[Before and after images]
+-------+

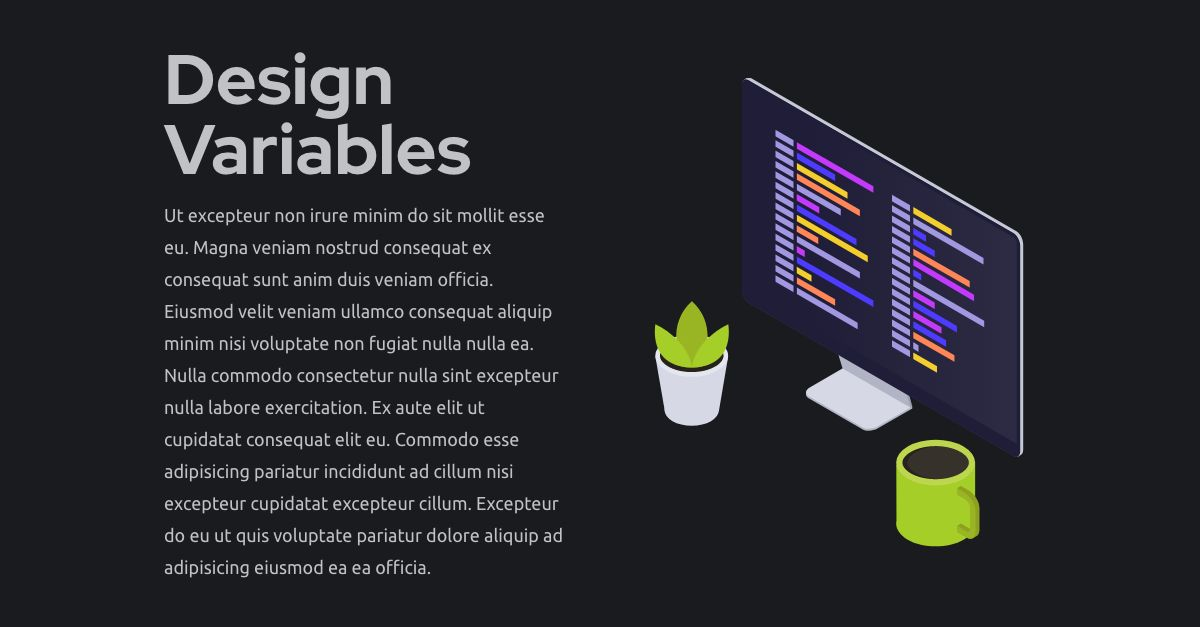
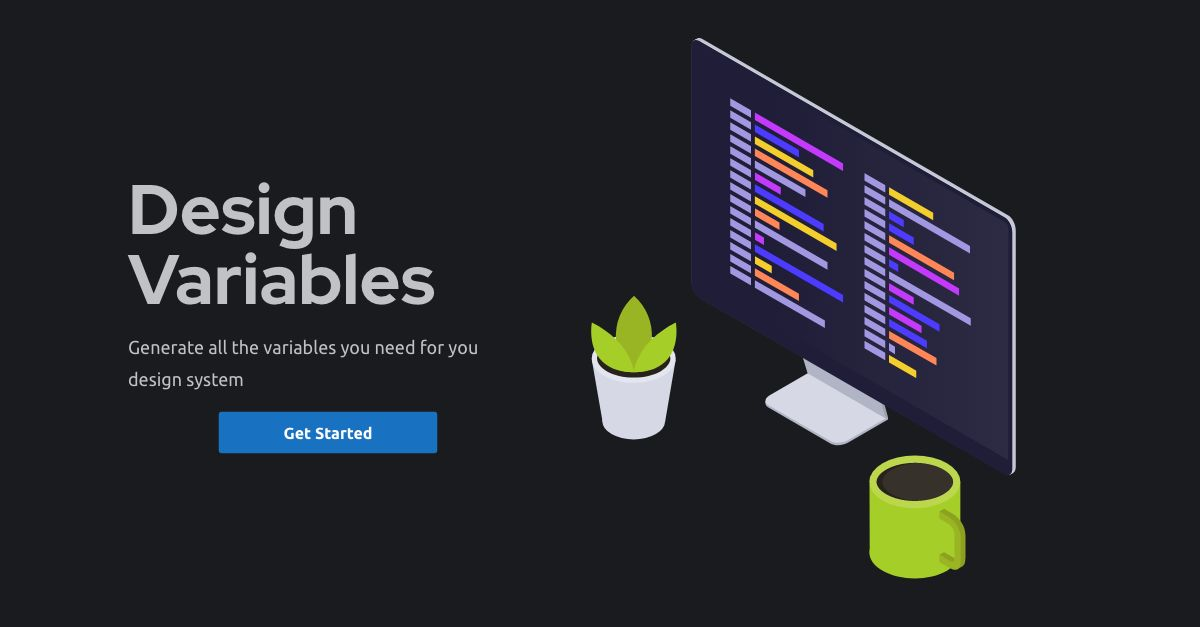
feat: 🎸 updated landing page subtext, added CTA button

diff --git a/src/components/ThemeCodeGeneration.tsx b/src/components/ThemeCodeGeneration.tsx
@@ -1,10 +1,12 @@
 import ActiveScaleSelection from '$/components/ActiveScaleSelection';
 import ActiveVisualization from '$/components/ActiveVisualization';
 import ScaleSwitcher from '$/components/ScaleSwitcher';
+import { CORE_CONTENT_ID } from '$/constants/ids';
 import { gotoNextStep, gotoPreviousStep, gotoStep } from '$/store/generalReducer';
 import { selectIsAtFirstStep, selectIsAtLastStep, selectStepNumber } from '$/store/selectors';
 import { useStoreDispatch, useStoreSelector } from '$/store/storeHooks';
 import { GeneratedCodePreview, ThemeScaleCodeForm } from '$code-generation';
+import VisuallyHidden from '$visually-hidden';
 import { Box, Button, Center, Container, Divider, Group, Paper, Stepper } from '@mantine/core';
 import { flow } from '@mobily/ts-belt';
 import { FC } from 'react';
@@ -15,6 +17,7 @@ const selectCodeGenerationStepperData = createStructuredSelector({
   isAtFirstStep: selectIsAtFirstStep,
   isAtLastStep: selectIsAtLastStep,
 });
+
 const ThemeCodeGeneration: FC = () => {
   const dispatch = useStoreDispatch();
   const { currentStep, isAtFirstStep, isAtLastStep } = useStoreSelector(
@@ -22,55 +25,58 @@ const ThemeCodeGeneration: FC = () => {
   );
 
   return (
-    <Container sx={{ height: '100vh' }} pt={64} id="theme-code-generation">
-      <Box>
-        <Stepper
-          active={currentStep}
-          onStepClick={flow(gotoStep, dispatch)}
-          styles={{
-            steps: {
-              paddingBottom: 16,
-            },
-          }}
-        >
-          <Stepper.Step label="Choose theme type">
-            <Center>
-              <ScaleSwitcher />
-            </Center>
-          </Stepper.Step>
-          <Stepper.Step label="Select Values">
-            <ActiveScaleSelection />
-            <Divider my={16} />
-            <ActiveVisualization />
-          </Stepper.Step>
-          <Stepper.Step label="Code Generation Rules">
-            <ThemeScaleCodeForm />
-          </Stepper.Step>
-          <Stepper.Step label="Copy Code">
-            <Center>
-              <Paper shadow="md">
-                <GeneratedCodePreview />
-              </Paper>
-            </Center>
-          </Stepper.Step>
-        </Stepper>
-        <Divider my={24} />
-        <Center>
-          <Group>
-            {!isAtFirstStep && (
-              <Button color="gray" onClick={flow(gotoPreviousStep, dispatch)}>
-                Back
-              </Button>
-            )}
-            {!isAtLastStep && (
-              <Button disabled={isAtLastStep} onClick={flow(gotoNextStep, dispatch)}>
-                Next
-              </Button>
-            )}
-          </Group>
-        </Center>
-      </Box>
-    </Container>
+    <section id={CORE_CONTENT_ID}>
+      <VisuallyHidden as="h2">Start Generating Your Variables</VisuallyHidden>
+      <Container sx={{ height: '100vh' }} pt={64} id="theme-code-generation">
+        <Box>
+          <Stepper
+            active={currentStep}
+            onStepClick={flow(gotoStep, dispatch)}
+            styles={{
+              steps: {
+                paddingBottom: 16,
+              },
+            }}
+          >
+            <Stepper.Step label="Choose theme type">
+              <Center>
+                <ScaleSwitcher />
+              </Center>
+            </Stepper.Step>
+            <Stepper.Step label="Select Values">
+              <ActiveScaleSelection />
+              <Divider my={16} />
+              <ActiveVisualization />
+            </Stepper.Step>
+            <Stepper.Step label="Code Generation Rules">
+              <ThemeScaleCodeForm />
+            </Stepper.Step>
+            <Stepper.Step label="Copy Code">
+              <Center>
+                <Paper shadow="md">
+                  <GeneratedCodePreview />
+                </Paper>
+              </Center>
+            </Stepper.Step>
+          </Stepper>
+          <Divider my={24} />
+          <Center>
+            <Group>
+              {!isAtFirstStep && (
+                <Button color="gray" onClick={flow(gotoPreviousStep, dispatch)}>
+                  Back
+                </Button>
+              )}
+              {!isAtLastStep && (
+                <Button disabled={isAtLastStep} onClick={flow(gotoNextStep, dispatch)}>
+                  Next
+                </Button>
+              )}
+            </Group>
+          </Center>
+        </Box>
+      </Container>
+    </section>
   );
 };
 

diff --git a/src/components/LandingPage.tsx b/src/components/LandingPage.tsx
@@ -1,37 +1,39 @@
-import { APP_TITLE } from '$/constants/branding';
-import { Box, Center, Text, Title } from '@mantine/core';
+import { APP_DESCRIPTION, APP_TITLE } from '$/constants/branding';
+import { CORE_CONTENT_ID } from '$/constants/ids';
+import { Box, Button, Center, Text, Title } from '@mantine/core';
 import Image from 'next/image';
 import { FC } from 'react';
 
-const IMAGE_SIZE = 800;
+const IMAGE_SIZE = 600;
 
 const LandingPage: FC = () => {
   return (
-    <Center sx={{ width: '100%', height: '100vh' }} px={128}>
+    <Center component="section" sx={{ width: '100%', height: '100vh' }} px={128}>
       <Box sx={{ display: 'flex', width: '100%' }}>
         <Center sx={{ flex: 1 }}>
           <Box sx={{ minWidth: 400, maxWidth: '30vw' }}>
             <Title order={1} sx={{ fontSize: 70, lineHeight: '100%' }} mb={16}>
               {APP_TITLE}
             </Title>
-            <Text size="lg" sx={{ lineHeight: '2rem' }}>
-              Ut excepteur non irure minim do sit mollit esse eu. Magna veniam nostrud consequat ex
-              consequat sunt anim duis veniam officia. Eiusmod velit veniam ullamco consequat
-              aliquip minim nisi voluptate non fugiat nulla nulla ea. Nulla commodo consectetur
-              nulla sint excepteur nulla labore exercitation. Ex aute elit ut cupidatat consequat
-              elit eu. Commodo esse adipisicing pariatur incididunt ad cillum nisi excepteur
-              cupidatat excepteur cillum. Excepteur do eu ut quis voluptate pariatur dolore aliquip
-              ad adipisicing eiusmod ea ea officia.
+            <Text component="p" size="lg" sx={{ lineHeight: '2rem' }} mb={16}>
+              {APP_DESCRIPTION}
             </Text>
+            <Center sx={{ width: '100%' }}>
+              <Button size="md" px={64} component="a" href={`#${CORE_CONTENT_ID}`}>
+                Get Started
+              </Button>
+            </Center>
           </Box>
         </Center>
-        <Center sx={{ flex: 1 }}>
-          <Image
-            src="/icons/programming.svg"
-            alt="programming-icon"
-            height={IMAGE_SIZE}
-            width={IMAGE_SIZE}
-          />
+        <Center sx={{ flexGrow: 1, minWidth: 400 }}>
+          <Box>
+            <Image
+              src="/icons/programming.svg"
+              alt="programming-icon"
+              height={IMAGE_SIZE}
+              width={IMAGE_SIZE}
+            />
+          </Box>
         </Center>
       </Box>
     </Center>

diff --git a/src/pages/_app.tsx b/src/pages/_app.tsx
@@ -1,10 +1,10 @@
 import type { AppProps } from 'next/app';
-import { MantineProvider } from '@mantine/core';
+import { Global, MantineProvider } from '@mantine/core';
 import { Chart } from 'chart.js';
 import { useReducedMotion } from '@mantine/hooks';
 import { Provider as StoreProvider } from 'react-redux';
 import store from '$/store/store';
-import theme, { defaultStyles } from '$/constants/theme';
+import theme, { defaultStyles, globalStyles } from '$/constants/theme';
 import useMountEffect from '$/hooks/useMountEffect';
 import StoreSideEffects from '$/store/StoreSideEffects';
 import { AnalyticsProvider } from '$analytics';
@@ -23,6 +23,7 @@ function MyApp({ Component, pageProps }: AppProps) {
   return (
     <AnalyticsProvider domain={APP_DOMAIN} enabled={ANALYTICS_ENABLED}>
       <MantineProvider theme={theme} styles={defaultStyles} withGlobalStyles withNormalizeCSS>
+        <Global styles={() => globalStyles as any} />
         <StoreProvider store={store}>
           <StoreSideEffects />
           <Component {...pageProps} />

diff --git a/src/pages/index.tsx b/src/pages/index.tsx
@@ -1,6 +1,6 @@
 import type { NextPage } from 'next';
 import Head from 'next/head';
-import { APP_DOMAIN, APP_TITLE } from '$/constants/branding';
+import { APP_DESCRIPTION, APP_DOMAIN, APP_TITLE } from '$/constants/branding';
 import ThemeCodeGeneration from '$/components/ThemeCodeGeneration';
 import LandingPage from '$/components/LandingPage';
 
@@ -10,14 +10,8 @@ const Home: NextPage = () => {
       <Head>
         <title>{APP_TITLE}</title>
         <meta property="og:title" content={APP_TITLE} />
-        <meta
-          name="description"
-          content={'r duis nulla nulla. Esse aliqua tempor ipsum Lorem in.'}
-        />
-        <meta
-          name="og:description"
-          content={'r duis nulla nulla. Esse aliqua tempor ipsum Lorem in.'}
-        />
+        <meta name="description" content={APP_DESCRIPTION} />
+        <meta name="og:description" content={APP_DESCRIPTION} />
         <meta name="og:image" content={`${APP_DOMAIN}/og-image.jpg`} />
         <meta name="og:url" content={APP_DOMAIN} />
       </Head>

diff --git a/tests/basic.spec.ts b/tests/basic.spec.ts
@@ -1,4 +1,5 @@
 import { expect, test } from '@playwright/test';
+import { CTA_BUTTON_TEXT } from './testConstants';
 
 test('Page Loads', async ({ page }) => {
   await page.goto('/');
@@ -7,8 +8,14 @@ test('Page Loads', async ({ page }) => {
 test('Page Has Basic Content', async ({ page }) => {
   await page.goto('/');
 
-  const mainHeading = await page.locator('h1');
+  const landingPageContainer = await page.locator('section:has(h1)');
+  const mainHeading = await landingPageContainer.locator('h1');
+  const description = await landingPageContainer.locator('p');
+  const ctaButton = await landingPageContainer.locator('a');
+
   await expect(mainHeading).toHaveText('Design Variables');
+  await expect(description).toHaveText('Generate all the variables you need for you design system');
+  await expect(ctaButton).toHaveText(CTA_BUTTON_TEXT);
 
   const documentTitle = await page.title();
   expect(documentTitle).toBe('Design Variables');

diff --git a/tests/behaviour.test.ts b/tests/behaviour.test.ts
@@ -1,0 +1,22 @@
+import test, { expect } from '@playwright/test';
+import { isElementOnScreen } from './testUtils';
+import { CTA_BUTTON_TEXT } from './testConstants';
+
+test('CTA Button scrolls to main', async ({ page }) => {
+  await page.emulateMedia({
+    reducedMotion: 'reduce',
+  }); //? We use reduced motion because the smooth scrolling links break the tests
+
+  await page.goto('/');
+
+  const landingPage = await page.locator('section:has(h1)');
+  const coreContent = await page.locator('section:has(h2)');
+
+  await expect(await landingPage.evaluate(isElementOnScreen)).toBeTruthy();
+  await expect(await coreContent.evaluate(isElementOnScreen)).toBeFalsy();
+
+  await landingPage.locator(`"${CTA_BUTTON_TEXT}"`).click();
+
+  await expect(await landingPage.evaluate(isElementOnScreen)).toBeFalsy();
+  await expect(await coreContent.evaluate(isElementOnScreen)).toBeTruthy();
+});

diff --git a/src/constants/theme.ts b/src/constants/theme.ts
@@ -1,6 +1,6 @@
 import fontFamilyRule from '$/utils/fontFamilyRule';
 import { deepUpdate } from '$deep-merge';
-import { MantineTheme, DEFAULT_THEME, MantineProviderProps } from '@mantine/core';
+import { MantineTheme, DEFAULT_THEME, MantineProviderProps, CSSObject } from '@mantine/core';
 
 const bodyFonts = ['Ubuntu', 'Roboto', 'SF Pro', 'Segoe UI', 'sans-serif'];
 const theme: MantineTheme = deepUpdate(DEFAULT_THEME, {
@@ -16,6 +16,17 @@ export const defaultStyles: MantineProviderProps['styles'] = {
   Code: {
     root: {
       tabSize: 4,
+    },
+  },
+};
+
+export const globalStyles: CSSObject = {
+  html: {
+    scrollBehavior: 'smooth',
+  },
+  '@media (prefers-reduced-motion)': {
+    html: {
+      scrollBehavior: 'auto',
     },
   },
 };

diff --git a/src/lib/visually-hidden.tsx b/src/lib/visually-hidden.tsx
@@ -1,0 +1,22 @@
+import { FC, PropsWithChildren } from 'react';
+
+type WithAs = {
+  as?: keyof JSX.IntrinsicElements;
+};
+
+const VisuallyHidden: FC<PropsWithChildren<WithAs>> = ({ children, as: As = 'span' }) => (
+  <As
+    style={{
+      clip: 'rect(0px, 0px, 0px, 0px)',
+      width: 1,
+      height: 1,
+      position: 'absolute',
+      overflow: 'hidden',
+      whiteSpace: 'nowrap',
+    }}
+  >
+    {children}
+  </As>
+);
+
+export default VisuallyHidden;

diff --git a/tests/testUtils.ts b/tests/testUtils.ts
@@ -1,0 +1,10 @@
+export const isElementOnScreen = (element: HTMLElement): boolean => {
+  const rect = element.getBoundingClientRect();
+  if ([rect.top, rect.left].some((v) => v < 0)) return false;
+
+  const vw = Math.max(document.documentElement.clientWidth || 0, window.innerWidth || 0);
+  const vh = Math.max(document.documentElement.clientHeight || 0, window.innerHeight || 0);
+  const isVisible = rect.right <= vw && rect.bottom <= vh;
+
+  return isVisible;
+};

diff --git a/.eslintrc.js b/.eslintrc.js
@@ -31,7 +31,13 @@ module.exports = {
   rules: {
     'prettier/prettier': 'error',
     'linebreak-style': ['error', 'unix'],
-    quotes: ['error', 'single'],
+    quotes: [
+      'error',
+      'single',
+      {
+        avoidEscape: true,
+      },
+    ],
     semi: ['error', 'always'],
     'no-restricted-imports': [
       'error',

diff --git a/src/constants/branding.ts b/src/constants/branding.ts
@@ -1,4 +1,5 @@
 export const APP_TITLE = 'Design Variables';
 export const APP_DOMAIN = 'https://designvariables.com';
+export const APP_DESCRIPTION = 'Generate all the variables you need for you design system';
 
 export const FAVICON_PATH = '/favicon.ico';

diff --git a/playwright.config.ts b/playwright.config.ts
@@ -12,6 +12,9 @@ const config: PlaywrightTestConfig = {
   webServer: {
     command: `PORT=${PORT} yarn ${COMMAND}`,
     url: URL,
+    env: {
+      IS_TESTING: 'true',
+    },
   },
 };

+-------+

▶ _WHAT YOU HAVE TO DO_:
Check the entries above for the word "type" and copy every line where it turns up.

▶ _RESPONSE AREA_:
-          <Stepper.Step label="Choose theme type">
+            <Stepper.Step label="Choose theme type">
 import type { AppProps } from 'next/app';
 import type { NextPage } from 'next';
+type WithAs = {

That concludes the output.